#### [TASK]
Give back each line of the data exactly.

#### [DATA EXTRACT]
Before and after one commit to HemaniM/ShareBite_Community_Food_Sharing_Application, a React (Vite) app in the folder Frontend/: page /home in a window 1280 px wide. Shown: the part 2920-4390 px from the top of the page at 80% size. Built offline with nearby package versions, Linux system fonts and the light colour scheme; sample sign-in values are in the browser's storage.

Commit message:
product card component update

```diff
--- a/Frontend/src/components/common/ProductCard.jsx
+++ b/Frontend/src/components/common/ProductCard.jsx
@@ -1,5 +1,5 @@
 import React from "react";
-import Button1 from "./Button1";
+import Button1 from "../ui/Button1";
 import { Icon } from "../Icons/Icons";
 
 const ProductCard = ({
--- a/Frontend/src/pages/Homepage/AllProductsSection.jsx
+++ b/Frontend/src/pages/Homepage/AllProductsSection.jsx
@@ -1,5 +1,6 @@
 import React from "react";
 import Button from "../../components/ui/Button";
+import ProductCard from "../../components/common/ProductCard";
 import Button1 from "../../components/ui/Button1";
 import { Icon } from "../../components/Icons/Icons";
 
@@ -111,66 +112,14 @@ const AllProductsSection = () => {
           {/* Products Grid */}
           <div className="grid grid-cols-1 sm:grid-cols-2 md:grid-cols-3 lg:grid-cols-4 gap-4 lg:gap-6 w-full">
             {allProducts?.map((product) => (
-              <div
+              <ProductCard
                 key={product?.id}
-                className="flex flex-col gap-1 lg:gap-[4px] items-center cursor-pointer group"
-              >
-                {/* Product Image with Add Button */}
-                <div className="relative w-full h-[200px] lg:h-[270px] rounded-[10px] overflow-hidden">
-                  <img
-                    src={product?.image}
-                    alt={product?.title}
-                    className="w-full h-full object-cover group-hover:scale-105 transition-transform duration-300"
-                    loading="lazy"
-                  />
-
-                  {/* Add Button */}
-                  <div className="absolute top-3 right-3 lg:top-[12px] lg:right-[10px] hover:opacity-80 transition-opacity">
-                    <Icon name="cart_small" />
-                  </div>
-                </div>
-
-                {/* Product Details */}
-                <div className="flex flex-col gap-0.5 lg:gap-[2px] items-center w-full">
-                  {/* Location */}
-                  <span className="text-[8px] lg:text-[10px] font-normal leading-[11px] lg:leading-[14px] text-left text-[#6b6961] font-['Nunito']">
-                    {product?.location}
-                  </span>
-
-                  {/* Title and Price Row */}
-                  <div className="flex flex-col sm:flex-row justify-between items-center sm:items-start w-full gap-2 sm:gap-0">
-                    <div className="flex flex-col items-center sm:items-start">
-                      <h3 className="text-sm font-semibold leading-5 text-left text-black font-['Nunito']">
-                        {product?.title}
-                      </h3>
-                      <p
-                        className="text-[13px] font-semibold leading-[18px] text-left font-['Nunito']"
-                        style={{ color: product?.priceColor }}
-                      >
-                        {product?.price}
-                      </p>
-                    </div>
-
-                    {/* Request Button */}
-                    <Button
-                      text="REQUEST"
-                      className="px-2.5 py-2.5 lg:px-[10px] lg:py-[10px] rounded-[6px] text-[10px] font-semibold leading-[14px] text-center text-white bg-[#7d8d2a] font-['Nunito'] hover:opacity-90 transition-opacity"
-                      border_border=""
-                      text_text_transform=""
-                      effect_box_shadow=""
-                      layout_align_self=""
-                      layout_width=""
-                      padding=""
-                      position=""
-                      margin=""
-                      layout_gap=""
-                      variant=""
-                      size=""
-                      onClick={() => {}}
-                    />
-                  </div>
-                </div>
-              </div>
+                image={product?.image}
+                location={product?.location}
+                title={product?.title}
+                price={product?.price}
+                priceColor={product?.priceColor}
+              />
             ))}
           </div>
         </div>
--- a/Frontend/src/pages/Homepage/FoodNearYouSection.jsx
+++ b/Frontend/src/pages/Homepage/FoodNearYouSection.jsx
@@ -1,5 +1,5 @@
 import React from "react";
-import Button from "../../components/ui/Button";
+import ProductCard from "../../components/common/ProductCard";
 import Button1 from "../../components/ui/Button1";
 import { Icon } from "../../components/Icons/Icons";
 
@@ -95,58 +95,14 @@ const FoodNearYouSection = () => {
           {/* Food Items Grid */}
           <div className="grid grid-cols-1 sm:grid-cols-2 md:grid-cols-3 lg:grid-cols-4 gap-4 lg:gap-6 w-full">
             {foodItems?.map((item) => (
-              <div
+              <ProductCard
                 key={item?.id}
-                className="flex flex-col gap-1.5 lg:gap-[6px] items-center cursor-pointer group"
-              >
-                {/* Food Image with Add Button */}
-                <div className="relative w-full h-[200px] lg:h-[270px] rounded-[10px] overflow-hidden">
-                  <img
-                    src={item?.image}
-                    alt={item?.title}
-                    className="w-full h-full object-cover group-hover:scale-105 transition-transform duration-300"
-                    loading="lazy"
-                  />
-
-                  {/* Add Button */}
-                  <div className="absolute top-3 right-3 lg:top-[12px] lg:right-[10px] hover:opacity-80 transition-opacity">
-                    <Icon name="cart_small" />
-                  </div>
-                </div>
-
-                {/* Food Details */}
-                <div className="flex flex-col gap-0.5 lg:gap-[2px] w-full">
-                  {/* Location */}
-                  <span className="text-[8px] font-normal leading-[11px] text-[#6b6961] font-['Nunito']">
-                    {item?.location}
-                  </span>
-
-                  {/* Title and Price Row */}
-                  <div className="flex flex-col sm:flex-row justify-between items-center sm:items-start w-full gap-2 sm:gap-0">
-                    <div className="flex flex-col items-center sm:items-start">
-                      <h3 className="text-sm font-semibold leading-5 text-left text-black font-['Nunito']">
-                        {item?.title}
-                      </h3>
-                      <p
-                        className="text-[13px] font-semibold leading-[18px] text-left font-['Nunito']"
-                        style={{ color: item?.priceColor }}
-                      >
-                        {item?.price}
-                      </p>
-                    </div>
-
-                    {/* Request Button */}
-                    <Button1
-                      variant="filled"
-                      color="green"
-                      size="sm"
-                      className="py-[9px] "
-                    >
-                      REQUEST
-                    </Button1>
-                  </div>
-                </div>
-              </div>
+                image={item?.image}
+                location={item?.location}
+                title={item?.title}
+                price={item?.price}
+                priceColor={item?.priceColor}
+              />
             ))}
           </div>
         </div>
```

#### [ANSWER TO THIS EXERCISE]
Before and after one commit to HemaniM/ShareBite_Community_Food_Sharing_Application, a React (Vite) app in the folder Frontend/: page /home in a window 1280 px wide. Shown: the part 2920-4390 px from the top of the page at 80% size. Built offline with nearby package versions, Linux system fonts and the light colour scheme; sample sign-in values are in the browser's storage.

Commit message:
product card component update

```diff
--- a/Frontend/src/components/common/ProductCard.jsx
+++ b/Frontend/src/components/common/ProductCard.jsx
@@ -1,5 +1,5 @@
 import React from "react";
-import Button1 from "./Button1";
+import Button1 from "../ui/Button1";
 import { Icon } from "../Icons/Icons";
 
 const ProductCard = ({
--- a/Frontend/src/pages/Homepage/AllProductsSection.jsx
+++ b/Frontend/src/pages/Homepage/AllProductsSection.jsx
@@ -1,5 +1,6 @@
 import React from "react";
 import Button from "../../components/ui/Button";
+import ProductCard from "../../components/common/ProductCard";
 import Button1 from "../../components/ui/Button1";
 import { Icon } from "../../components/Icons/Icons";
 
@@ -111,66 +112,14 @@ const AllProductsSection = () => {
           {/* Products Grid */}
           <div className="grid grid-cols-1 sm:grid-cols-2 md:grid-cols-3 lg:grid-cols-4 gap-4 lg:gap-6 w-full">
             {allProducts?.map((product) => (
-              <div
+              <ProductCard
                 key={product?.id}
-                className="flex flex-col gap-1 lg:gap-[4px] items-center cursor-pointer group"
-              >
-                {/* Product Image with Add Button */}
-                <div className="relative w-full h-[200px] lg:h-[270px] rounded-[10px] overflow-hidden">
-                  <img
-                    src={product?.image}
-                    alt={product?.title}
-                    className="w-full h-full object-cover group-hover:scale-105 transition-transform duration-300"
-                    loading="lazy"
-                  />
-
-                  {/* Add Button */}
-                  <div className="absolute top-3 right-3 lg:top-[12px] lg:right-[10px] hover:opacity-80 transition-opacity">
-                    <Icon name="cart_small" />
-                  </div>
-                </div>
-
-                {/* Product Details */}
-                <div className="flex flex-col gap-0.5 lg:gap-[2px] items-center w-full">
-                  {/* Location */}
-                  <span className="text-[8px] lg:text-[10px] font-normal leading-[11px] lg:leading-[14px] text-left text-[#6b6961] font-['Nunito']">
-                    {product?.location}
-                  </span>
-
-                  {/* Title and Price Row */}
-                  <div className="flex flex-col sm:flex-row justify-between items-center sm:items-start w-full gap-2 sm:gap-0">
-                    <div className="flex flex-col items-center sm:items-start">
-                      <h3 className="text-sm font-semibold leading-5 text-left text-black font-['Nunito']">
-                        {product?.title}
-                      </h3>
-                      <p
-                        className="text-[13px] font-semibold leading-[18px] text-left font-['Nunito']"
-                        style={{ color: product?.priceColor }}
-                      >
-                        {product?.price}
-                      </p>
-                    </div>
-
-                    {/* Request Button */}
-                    <Button
-                      text="REQUEST"
-                      className="px-2.5 py-2.5 lg:px-[10px] lg:py-[10px] rounded-[6px] text-[10px] font-semibold leading-[14px] text-center text-white bg-[#7d8d2a] font-['Nunito'] hover:opacity-90 transition-opacity"
-                      border_border=""
-                      text_text_transform=""
-                      effect_box_shadow=""
-                      layout_align_self=""
-                      layout_width=""
-                      padding=""
-                      position=""
-                      margin=""
-                      layout_gap=""
-                      variant=""
-                      size=""
-                      onClick={() => {}}
-                    />
-                  </div>
-                </div>
-              </div>
+                image={product?.image}
+                location={product?.location}
+                title={product?.title}
+                price={product?.price}
+                priceColor={product?.priceColor}
+              />
             ))}
           </div>
         </div>
--- a/Frontend/src/pages/Homepage/FoodNearYouSection.jsx
+++ b/Frontend/src/pages/Homepage/FoodNearYouSection.jsx
@@ -1,5 +1,5 @@
 import React from "react";
-import Button from "../../components/ui/Button";
+import ProductCard from "../../components/common/ProductCard";
 import Button1 from "../../components/ui/Button1";
 import { Icon } from "../../components/Icons/Icons";
 
@@ -95,58 +95,14 @@ const FoodNearYouSection = () => {
           {/* Food Items Grid */}
           <div className="grid grid-cols-1 sm:grid-cols-2 md:grid-cols-3 lg:grid-cols-4 gap-4 lg:gap-6 w-full">
             {foodItems?.map((item) => (
-              <div
+              <ProductCard
                 key={item?.id}
-                className="flex flex-col gap-1.5 lg:gap-[6px] items-center cursor-pointer group"
-              >
-                {/* Food Image with Add Button */}
-                <div className="relative w-full h-[200px] lg:h-[270px] rounded-[10px] overflow-hidden">
-                  <img
-                    src={item?.image}
-                    alt={item?.title}
-                    className="w-full h-full object-cover group-hover:scale-105 transition-transform duration-300"
-                    loading="lazy"
-                  />
-
-                  {/* Add Button */}
-                  <div className="absolute top-3 right-3 lg:top-[12px] lg:right-[10px] hover:opacity-80 transition-opacity">
-                    <Icon name="cart_small" />
-                  </div>
-                </div>
-
-                {/* Food Details */}
-                <div className="flex flex-col gap-0.5 lg:gap-[2px] w-full">
-                  {/* Location */}
-                  <span className="text-[8px] font-normal leading-[11px] text-[#6b6961] font-['Nunito']">
-                    {item?.location}
-                  </span>
-
-                  {/* Title and Price Row */}
-                  <div className="flex flex-col sm:flex-row justify-between items-center sm:items-start w-full gap-2 sm:gap-0">
-                    <div className="flex flex-col items-center sm:items-start">
-                      <h3 className="text-sm font-semibold leading-5 text-left text-black font-['Nunito']">
-                        {item?.title}
-                      </h3>
-                      <p
-                        className="text-[13px] font-semibold leading-[18px] text-left font-['Nunito']"
-                        style={{ color: item?.priceColor }}
-                      >
-                        {item?.price}
-                      </p>
-                    </div>
-
-                    {/* Request Button */}
-                    <Button1
-                      variant="filled"
-                      color="green"
-                      size="sm"
-                      className="py-[9px] "
-                    >
-                      REQUEST
-                    </Button1>
-                  </div>
-                </div>
-              </div>
+                image={item?.image}
+                location={item?.location}
+                title={item?.title}
+                price={item?.price}
+                priceColor={item?.priceColor}
+              />
             ))}
           </div>
         </div>
```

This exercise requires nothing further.